To buy into a “Levittown,” you had to be an ex-GI, which meant that Levittown loans were all government guaranteed. You also had to be white. Before the FHA/VA loan guarantees, down payments were commonly half the purchase price and mortgages ranged between six and 11 years. This is why the United States had been a nation of renters.

By the mid-1970s, the federally guaranteed loans had made homeowners of 11 million Americans. Less than two percent were black. There were probably not enough Indians to be worth counting. The post-war period was the rise of the great American middle class and the age of government sponsored affirmative action for white people.

By the time the first GI loans reached maturity, the homes they purchased had appreciated greatly in value. Most homes doubled in value in the first 20 years. Even today, home equity makes up about 60 percent of a typical family’s net worth. Most families have far more wealth in home equity than they have in stocks.

Ira Katznelson’s book, When Affirmative Action Was White, described the result of the GI Bill’s tilt towards white veterans:

The consequences proved profound. By 1984, when G.I. Bill mortgages had mainly matured, the median white household had a net worth of $39,135; the comparable figure for black households was only $3,397, or just 9 percent of white holdings. Most of this difference was accounted for by the absence of homeownership.

This disparity continues to play out in intergenerational wealth transfer, with white families better able to get their kids started with college tuition or a down payment for a house by tapping the home equity. When mom and dad walk on, black baby boomers can expect to inherit 13 cents for every dollar white boomers inherit.


The U.S. Supreme Court declared racially restrictive covenants in property deeds to be unenforceable in 1948, but the decision had little impact. The covenants were still there, still showed up in a title search, and title insurance companies were reluctant to ignore them. They also guided real estate agents and intimidated potential buyers who lacked both lawyers and white skin.

It was not until the Fair Housing Act of 1968 that racially restrictive covenants and redlining were outlawed nationwide and the era of affirmative action for white people was over.

The GI Bill changed everything. A college education was no longer a class privilege. A nation of renters had become a nation of homeowners. And white families came out of the post-war boom times with net worths so much greater than non-white families that they became convinced their wealth meant they were smarter and harder working than people of color.

When affirmative action came along after the Civil Rights Movement as a method for helping non-whites recover from legal disadvantages begun with the FHA in 1934 and not ended until 1968, white people understandably felt shunted aside in favor of the lazy and the stupid.

I am not being sarcastic when I say the GI Bill changed everything. Failure to break race barriers at the same time as class barriers does not make breaking class barriers a bad thing. I personally benefitted from a GI Bill education and a VA guaranteed home loan. The GI Bill changed my life for the better and it changed the country for the better.
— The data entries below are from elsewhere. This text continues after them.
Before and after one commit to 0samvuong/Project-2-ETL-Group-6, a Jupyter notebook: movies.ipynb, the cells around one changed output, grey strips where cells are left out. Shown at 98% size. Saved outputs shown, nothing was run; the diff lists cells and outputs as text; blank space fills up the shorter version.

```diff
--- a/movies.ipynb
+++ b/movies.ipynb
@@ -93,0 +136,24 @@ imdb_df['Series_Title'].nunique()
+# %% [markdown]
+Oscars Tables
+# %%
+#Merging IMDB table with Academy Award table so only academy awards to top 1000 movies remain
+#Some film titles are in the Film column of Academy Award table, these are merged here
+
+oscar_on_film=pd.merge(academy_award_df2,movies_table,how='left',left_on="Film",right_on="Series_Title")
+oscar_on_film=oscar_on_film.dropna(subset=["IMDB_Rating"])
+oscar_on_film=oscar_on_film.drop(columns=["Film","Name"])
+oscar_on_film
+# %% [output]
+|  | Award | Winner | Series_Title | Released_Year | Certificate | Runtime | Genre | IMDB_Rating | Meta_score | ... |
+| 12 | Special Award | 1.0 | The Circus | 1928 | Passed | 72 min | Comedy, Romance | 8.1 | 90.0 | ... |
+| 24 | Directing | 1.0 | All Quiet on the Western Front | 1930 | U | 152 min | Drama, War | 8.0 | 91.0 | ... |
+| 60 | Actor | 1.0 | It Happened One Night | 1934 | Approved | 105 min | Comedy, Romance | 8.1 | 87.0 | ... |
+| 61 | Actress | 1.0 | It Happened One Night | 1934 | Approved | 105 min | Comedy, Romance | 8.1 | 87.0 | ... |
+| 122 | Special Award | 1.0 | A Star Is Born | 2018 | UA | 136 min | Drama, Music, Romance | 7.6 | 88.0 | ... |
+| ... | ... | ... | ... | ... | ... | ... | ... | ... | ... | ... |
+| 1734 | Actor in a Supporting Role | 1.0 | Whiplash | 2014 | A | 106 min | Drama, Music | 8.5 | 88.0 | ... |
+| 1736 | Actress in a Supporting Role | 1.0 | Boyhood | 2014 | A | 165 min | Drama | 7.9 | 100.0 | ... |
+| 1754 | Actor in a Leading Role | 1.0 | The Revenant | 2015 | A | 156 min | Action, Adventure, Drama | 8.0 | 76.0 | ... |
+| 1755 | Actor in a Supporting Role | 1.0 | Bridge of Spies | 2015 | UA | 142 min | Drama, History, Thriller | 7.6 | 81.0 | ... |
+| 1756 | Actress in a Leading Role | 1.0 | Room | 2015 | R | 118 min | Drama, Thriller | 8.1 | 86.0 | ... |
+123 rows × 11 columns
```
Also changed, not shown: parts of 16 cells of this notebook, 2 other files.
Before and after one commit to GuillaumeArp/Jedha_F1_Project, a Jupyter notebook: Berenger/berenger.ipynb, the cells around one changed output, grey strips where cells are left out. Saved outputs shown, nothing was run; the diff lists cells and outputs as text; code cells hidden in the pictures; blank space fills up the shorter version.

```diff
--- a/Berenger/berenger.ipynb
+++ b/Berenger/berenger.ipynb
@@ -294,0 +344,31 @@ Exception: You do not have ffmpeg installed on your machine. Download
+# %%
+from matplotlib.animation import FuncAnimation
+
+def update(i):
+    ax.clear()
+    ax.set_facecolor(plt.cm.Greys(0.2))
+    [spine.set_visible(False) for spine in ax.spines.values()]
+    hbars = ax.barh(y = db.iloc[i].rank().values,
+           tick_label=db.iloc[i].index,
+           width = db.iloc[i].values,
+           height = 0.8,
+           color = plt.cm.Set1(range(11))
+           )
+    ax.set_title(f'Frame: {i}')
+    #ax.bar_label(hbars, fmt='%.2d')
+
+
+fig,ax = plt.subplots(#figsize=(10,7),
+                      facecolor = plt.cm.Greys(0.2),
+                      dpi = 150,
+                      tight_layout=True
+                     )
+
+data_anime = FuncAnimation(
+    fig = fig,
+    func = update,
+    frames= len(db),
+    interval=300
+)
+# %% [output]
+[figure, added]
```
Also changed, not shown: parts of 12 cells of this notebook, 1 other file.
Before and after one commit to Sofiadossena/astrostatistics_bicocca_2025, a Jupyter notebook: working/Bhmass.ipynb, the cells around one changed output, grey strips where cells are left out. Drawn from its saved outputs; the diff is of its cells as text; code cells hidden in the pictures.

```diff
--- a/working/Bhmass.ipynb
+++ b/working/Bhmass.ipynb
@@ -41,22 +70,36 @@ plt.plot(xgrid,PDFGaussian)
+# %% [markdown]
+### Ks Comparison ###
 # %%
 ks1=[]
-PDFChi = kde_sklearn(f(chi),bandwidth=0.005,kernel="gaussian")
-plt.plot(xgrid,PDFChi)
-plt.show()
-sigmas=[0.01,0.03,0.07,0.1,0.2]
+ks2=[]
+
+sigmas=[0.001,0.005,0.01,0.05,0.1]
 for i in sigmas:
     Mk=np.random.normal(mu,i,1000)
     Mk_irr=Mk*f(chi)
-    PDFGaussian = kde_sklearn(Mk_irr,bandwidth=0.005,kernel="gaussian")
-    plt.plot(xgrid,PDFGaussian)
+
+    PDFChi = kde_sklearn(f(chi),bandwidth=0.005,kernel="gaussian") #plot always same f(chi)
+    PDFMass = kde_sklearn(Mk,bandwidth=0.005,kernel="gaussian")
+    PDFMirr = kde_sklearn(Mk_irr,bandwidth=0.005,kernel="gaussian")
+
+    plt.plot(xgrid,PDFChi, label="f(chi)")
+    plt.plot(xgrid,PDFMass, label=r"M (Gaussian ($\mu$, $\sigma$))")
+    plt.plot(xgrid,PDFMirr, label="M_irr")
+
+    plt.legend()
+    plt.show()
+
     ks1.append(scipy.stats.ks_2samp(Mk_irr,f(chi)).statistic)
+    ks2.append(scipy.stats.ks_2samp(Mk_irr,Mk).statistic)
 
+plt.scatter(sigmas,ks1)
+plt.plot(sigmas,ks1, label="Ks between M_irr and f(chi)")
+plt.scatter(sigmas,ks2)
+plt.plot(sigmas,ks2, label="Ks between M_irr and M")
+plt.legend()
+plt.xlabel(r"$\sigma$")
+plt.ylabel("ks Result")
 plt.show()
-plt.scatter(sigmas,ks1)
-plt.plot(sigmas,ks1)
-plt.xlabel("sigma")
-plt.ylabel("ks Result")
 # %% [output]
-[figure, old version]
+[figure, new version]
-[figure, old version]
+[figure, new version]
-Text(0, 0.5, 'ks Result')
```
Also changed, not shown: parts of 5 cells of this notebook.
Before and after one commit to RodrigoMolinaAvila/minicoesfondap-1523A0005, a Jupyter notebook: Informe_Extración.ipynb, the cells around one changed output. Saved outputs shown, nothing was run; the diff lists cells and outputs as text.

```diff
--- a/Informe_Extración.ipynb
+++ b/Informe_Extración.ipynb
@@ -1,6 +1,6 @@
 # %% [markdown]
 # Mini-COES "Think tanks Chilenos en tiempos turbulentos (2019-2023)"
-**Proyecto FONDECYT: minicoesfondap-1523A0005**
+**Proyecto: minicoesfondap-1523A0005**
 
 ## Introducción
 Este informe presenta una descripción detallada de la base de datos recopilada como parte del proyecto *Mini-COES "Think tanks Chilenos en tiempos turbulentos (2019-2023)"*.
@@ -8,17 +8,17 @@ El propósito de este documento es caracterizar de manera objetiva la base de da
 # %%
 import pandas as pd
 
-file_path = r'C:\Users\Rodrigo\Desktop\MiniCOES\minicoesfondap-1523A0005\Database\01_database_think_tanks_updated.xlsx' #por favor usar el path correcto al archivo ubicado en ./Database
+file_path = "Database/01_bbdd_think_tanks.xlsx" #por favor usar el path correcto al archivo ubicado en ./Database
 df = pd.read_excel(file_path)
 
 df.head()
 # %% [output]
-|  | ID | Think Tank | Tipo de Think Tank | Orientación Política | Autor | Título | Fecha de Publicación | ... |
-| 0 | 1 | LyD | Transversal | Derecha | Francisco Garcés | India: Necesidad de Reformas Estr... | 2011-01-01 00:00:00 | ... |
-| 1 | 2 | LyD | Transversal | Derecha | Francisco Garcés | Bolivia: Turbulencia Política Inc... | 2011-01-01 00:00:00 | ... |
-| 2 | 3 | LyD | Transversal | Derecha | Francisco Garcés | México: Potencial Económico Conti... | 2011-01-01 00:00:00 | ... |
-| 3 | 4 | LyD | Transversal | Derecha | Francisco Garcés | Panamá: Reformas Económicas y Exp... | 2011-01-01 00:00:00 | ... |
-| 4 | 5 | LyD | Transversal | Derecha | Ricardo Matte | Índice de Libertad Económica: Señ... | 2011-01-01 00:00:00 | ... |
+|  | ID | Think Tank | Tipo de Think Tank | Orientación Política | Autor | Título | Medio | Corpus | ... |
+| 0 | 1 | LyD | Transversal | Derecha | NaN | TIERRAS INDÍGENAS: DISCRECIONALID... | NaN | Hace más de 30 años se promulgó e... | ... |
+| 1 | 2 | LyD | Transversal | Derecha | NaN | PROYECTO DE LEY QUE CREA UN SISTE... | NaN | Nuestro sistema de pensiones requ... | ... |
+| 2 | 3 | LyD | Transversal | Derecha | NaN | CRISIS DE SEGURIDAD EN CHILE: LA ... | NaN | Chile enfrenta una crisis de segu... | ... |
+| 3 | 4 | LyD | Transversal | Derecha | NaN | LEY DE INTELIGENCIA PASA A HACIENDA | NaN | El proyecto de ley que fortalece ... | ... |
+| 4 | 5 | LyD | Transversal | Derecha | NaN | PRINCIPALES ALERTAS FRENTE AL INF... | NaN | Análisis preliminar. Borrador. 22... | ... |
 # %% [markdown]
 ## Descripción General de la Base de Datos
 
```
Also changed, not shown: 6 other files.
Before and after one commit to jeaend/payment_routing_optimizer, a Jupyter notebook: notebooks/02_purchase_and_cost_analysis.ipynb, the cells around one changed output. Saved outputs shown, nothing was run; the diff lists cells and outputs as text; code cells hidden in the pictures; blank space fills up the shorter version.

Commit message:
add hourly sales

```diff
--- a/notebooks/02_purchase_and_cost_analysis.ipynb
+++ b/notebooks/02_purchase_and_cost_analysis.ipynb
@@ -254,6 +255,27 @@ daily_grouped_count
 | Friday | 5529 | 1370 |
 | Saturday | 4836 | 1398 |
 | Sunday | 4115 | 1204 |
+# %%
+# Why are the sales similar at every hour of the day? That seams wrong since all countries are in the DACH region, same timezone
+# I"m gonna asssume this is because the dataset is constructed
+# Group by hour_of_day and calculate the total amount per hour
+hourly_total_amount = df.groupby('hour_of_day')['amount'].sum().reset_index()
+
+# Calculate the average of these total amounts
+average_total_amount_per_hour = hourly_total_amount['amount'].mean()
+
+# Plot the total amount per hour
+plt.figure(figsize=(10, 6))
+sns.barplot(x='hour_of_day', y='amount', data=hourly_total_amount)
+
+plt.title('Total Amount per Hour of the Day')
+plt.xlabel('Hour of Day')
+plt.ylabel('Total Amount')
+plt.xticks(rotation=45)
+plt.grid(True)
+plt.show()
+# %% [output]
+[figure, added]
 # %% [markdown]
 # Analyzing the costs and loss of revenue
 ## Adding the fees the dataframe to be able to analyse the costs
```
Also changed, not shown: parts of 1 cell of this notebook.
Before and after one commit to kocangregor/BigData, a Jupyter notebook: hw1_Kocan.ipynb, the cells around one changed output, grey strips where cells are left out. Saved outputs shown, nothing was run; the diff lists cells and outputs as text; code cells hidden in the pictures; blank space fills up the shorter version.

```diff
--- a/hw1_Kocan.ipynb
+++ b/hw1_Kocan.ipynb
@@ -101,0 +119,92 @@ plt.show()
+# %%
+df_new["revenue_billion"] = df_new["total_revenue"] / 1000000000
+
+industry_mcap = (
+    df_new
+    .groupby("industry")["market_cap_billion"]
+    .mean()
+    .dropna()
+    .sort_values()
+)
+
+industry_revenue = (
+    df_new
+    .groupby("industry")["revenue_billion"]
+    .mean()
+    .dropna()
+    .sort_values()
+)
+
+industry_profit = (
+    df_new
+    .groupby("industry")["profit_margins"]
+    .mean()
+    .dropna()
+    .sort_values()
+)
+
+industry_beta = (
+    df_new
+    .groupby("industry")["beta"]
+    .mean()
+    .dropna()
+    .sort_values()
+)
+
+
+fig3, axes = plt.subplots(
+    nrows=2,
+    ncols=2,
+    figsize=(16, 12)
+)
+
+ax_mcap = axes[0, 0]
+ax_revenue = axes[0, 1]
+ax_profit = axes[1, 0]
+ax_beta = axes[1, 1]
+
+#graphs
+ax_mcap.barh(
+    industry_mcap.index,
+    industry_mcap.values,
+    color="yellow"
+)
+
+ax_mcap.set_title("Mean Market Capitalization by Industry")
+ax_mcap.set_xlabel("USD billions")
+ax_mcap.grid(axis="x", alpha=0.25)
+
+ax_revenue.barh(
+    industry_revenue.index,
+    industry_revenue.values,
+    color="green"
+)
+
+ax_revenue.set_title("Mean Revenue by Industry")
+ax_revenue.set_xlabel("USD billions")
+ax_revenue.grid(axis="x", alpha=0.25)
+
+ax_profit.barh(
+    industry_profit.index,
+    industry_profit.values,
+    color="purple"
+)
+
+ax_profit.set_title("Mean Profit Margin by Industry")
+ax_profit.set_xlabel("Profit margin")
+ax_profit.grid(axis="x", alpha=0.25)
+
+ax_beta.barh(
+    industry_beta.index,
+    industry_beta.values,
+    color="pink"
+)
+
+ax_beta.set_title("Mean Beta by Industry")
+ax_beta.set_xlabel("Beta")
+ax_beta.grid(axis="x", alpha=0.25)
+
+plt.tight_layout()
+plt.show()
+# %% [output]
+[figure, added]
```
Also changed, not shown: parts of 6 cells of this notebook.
I’m just suggesting that inner city blacks and reservation Indians did not vault into the middle class in the post-war boom for reasons other than being either lazy or stupid. Starting with the Reagan Revolution and going on steroids with the election of Donald Trump, the policies that built the American middle class are being shredded. It would be good if the fight to rebuild the middle class—unlike the laws that built it in the first place—includes non-whites.

Steve Russell, Cherokee Nation of Oklahoma, is a retired Texas trial court judge and associate professor emeritus of criminal justice at Indiana University-Bloomington. He lives in Georgetown, Texas.